A record number of Americans with criminal records cannot vote in what is expected to be a tight presidential election, a new study says. More than 5.85 million adults who ve been convicted of a felony aren t welcome at polling places, according to data through 2010 compiled by The Sentencing Project. That s 600,000 more than in 2004, the last time.

Attorney General Eric H. Holder Jr. on Tuesday called on states to repeal laws that prohibit felons from voting after their release from prison, urging changes that could allow millions more across the country to cast ballots. In a speech at Georgetown University Law Center, Holder said, “It is time to fundamentally reconsider laws that permanently.
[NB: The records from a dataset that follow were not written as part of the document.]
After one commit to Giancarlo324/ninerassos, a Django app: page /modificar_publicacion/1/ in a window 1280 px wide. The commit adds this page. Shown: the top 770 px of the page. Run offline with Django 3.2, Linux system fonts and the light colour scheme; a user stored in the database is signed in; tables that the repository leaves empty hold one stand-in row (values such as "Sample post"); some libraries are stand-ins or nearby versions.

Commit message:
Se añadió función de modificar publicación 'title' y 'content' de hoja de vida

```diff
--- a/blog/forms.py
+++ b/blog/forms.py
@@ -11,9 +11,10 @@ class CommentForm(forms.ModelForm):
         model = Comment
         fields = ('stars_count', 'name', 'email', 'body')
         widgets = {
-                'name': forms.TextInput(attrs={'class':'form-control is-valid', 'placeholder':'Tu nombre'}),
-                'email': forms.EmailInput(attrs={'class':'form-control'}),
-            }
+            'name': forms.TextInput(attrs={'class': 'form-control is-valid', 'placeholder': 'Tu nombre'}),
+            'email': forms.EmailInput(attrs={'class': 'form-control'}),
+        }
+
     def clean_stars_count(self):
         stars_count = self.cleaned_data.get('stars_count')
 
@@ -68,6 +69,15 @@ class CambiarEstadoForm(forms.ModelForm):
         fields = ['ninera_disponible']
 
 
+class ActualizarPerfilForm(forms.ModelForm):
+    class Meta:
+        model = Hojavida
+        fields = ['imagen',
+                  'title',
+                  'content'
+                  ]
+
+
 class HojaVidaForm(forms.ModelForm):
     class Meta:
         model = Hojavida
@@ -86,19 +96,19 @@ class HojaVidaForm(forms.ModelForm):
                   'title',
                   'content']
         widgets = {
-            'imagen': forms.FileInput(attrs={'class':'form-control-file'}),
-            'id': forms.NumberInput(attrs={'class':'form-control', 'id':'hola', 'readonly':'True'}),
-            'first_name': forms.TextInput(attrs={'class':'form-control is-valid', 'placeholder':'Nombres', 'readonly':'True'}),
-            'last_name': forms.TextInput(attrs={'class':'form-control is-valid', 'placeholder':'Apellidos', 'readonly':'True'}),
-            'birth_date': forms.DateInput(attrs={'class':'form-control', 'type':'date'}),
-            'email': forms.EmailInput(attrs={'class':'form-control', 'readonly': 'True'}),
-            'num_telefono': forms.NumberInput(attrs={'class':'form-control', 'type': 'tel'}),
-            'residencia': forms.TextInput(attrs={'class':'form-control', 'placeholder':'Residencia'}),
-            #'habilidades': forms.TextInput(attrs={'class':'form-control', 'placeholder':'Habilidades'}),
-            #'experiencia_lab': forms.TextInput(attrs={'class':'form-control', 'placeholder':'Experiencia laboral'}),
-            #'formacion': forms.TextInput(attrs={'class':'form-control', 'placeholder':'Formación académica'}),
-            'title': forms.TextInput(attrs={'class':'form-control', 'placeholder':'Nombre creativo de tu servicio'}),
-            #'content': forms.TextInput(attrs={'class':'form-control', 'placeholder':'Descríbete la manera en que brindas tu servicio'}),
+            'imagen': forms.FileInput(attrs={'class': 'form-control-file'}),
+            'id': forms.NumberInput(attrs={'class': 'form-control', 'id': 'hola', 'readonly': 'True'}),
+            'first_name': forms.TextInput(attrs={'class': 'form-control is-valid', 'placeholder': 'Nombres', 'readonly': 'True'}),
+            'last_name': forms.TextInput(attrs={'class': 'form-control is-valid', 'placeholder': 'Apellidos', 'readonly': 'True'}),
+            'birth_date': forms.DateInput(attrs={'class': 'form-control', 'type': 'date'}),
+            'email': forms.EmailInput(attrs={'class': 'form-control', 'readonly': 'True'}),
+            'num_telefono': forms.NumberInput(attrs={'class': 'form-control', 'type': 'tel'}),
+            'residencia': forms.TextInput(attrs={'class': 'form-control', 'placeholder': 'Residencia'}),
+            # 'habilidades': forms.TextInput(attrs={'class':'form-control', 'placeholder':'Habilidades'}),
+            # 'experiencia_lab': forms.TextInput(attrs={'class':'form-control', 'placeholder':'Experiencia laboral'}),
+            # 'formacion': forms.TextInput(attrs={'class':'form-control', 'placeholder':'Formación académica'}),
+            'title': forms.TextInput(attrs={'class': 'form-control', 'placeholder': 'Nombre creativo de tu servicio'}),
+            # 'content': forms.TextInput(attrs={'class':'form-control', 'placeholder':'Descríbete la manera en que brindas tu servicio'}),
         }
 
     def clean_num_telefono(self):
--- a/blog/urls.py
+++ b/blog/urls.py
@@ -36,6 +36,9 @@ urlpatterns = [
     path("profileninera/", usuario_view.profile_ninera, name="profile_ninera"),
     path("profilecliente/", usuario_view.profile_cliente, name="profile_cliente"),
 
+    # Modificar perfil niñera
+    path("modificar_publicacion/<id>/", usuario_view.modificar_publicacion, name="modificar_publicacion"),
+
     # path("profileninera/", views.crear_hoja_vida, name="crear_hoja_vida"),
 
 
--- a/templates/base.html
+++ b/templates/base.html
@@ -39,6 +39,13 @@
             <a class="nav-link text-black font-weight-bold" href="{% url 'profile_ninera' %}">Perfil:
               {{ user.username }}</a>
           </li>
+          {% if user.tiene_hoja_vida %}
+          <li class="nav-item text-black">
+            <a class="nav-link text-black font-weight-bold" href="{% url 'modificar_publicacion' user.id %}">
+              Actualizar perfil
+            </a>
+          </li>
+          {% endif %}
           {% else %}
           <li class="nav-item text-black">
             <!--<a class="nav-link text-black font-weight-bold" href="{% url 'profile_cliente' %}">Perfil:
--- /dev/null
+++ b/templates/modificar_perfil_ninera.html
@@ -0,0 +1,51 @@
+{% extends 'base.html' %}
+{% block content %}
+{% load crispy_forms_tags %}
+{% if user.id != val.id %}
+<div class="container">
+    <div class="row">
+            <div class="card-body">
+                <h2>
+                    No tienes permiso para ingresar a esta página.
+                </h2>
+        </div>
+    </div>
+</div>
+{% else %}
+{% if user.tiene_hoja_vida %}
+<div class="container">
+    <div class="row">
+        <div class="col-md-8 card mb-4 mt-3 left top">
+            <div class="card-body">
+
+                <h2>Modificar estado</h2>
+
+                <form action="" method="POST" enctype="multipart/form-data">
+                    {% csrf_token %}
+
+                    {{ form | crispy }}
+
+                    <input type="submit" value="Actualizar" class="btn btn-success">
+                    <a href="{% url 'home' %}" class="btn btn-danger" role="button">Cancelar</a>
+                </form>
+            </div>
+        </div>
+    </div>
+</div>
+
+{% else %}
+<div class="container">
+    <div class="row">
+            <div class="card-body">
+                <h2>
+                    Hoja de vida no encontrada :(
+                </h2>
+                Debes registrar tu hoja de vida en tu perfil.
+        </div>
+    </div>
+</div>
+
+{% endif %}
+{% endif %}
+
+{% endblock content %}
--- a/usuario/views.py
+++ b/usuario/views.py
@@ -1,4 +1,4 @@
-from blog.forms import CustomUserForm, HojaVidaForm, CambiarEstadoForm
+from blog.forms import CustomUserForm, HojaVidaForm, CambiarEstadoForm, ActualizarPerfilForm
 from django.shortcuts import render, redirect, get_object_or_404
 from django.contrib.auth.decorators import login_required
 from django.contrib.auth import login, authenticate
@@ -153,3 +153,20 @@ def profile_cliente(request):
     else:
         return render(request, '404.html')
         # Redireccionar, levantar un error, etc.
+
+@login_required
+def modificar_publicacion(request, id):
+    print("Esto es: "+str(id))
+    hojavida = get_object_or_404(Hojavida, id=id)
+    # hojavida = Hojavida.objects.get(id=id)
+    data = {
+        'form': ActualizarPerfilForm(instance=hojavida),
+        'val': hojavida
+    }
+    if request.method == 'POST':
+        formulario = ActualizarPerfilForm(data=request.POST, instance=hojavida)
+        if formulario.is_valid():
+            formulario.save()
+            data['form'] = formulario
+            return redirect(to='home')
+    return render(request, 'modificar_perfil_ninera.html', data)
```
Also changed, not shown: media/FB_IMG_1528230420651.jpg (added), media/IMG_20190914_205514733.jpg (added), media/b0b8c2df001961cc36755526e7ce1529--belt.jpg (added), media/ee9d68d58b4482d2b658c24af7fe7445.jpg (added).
Oh, well. Felons, you say. They re criminals, for Pete s sake. Of course they shouldn t have the right to vote. But why is that, exactly? In places like Mississippi, one of 12 states that permanently bar at least some felons from voting, the reason typically involves the notion that people have displayed very bad judgment by committing a felony, by.

Felon Voting ProCon.org is a nonpartisan, nonprofit website that presents research, studies, and pro and con statements on questions related to whether or not felons should be allowed to vote. Individuals and organizations that believe felons should not be re-enfranchised until they have paid all fines and restitution (in addition to having.

Felony disenfranchisement is excluding people otherwise eligible to vote from voting (known as disfranchisement) due to conviction of a criminal offence, usually restricted to the more serious class of crimes, felonies. Jurisdictions vary in whether they make such disfranchisement permanent, or restore suffrage after a person has served a sentence.

A Felon: A person who has been convicted of a felony, which is a crime punishable by death or a term in state or federal prison. A felony is a serious crime usually punishable by imprisonment or death. In other words a felony is a big deal. Felons have been convicted of a crime including, or in the same category as murder, rape, arson, and.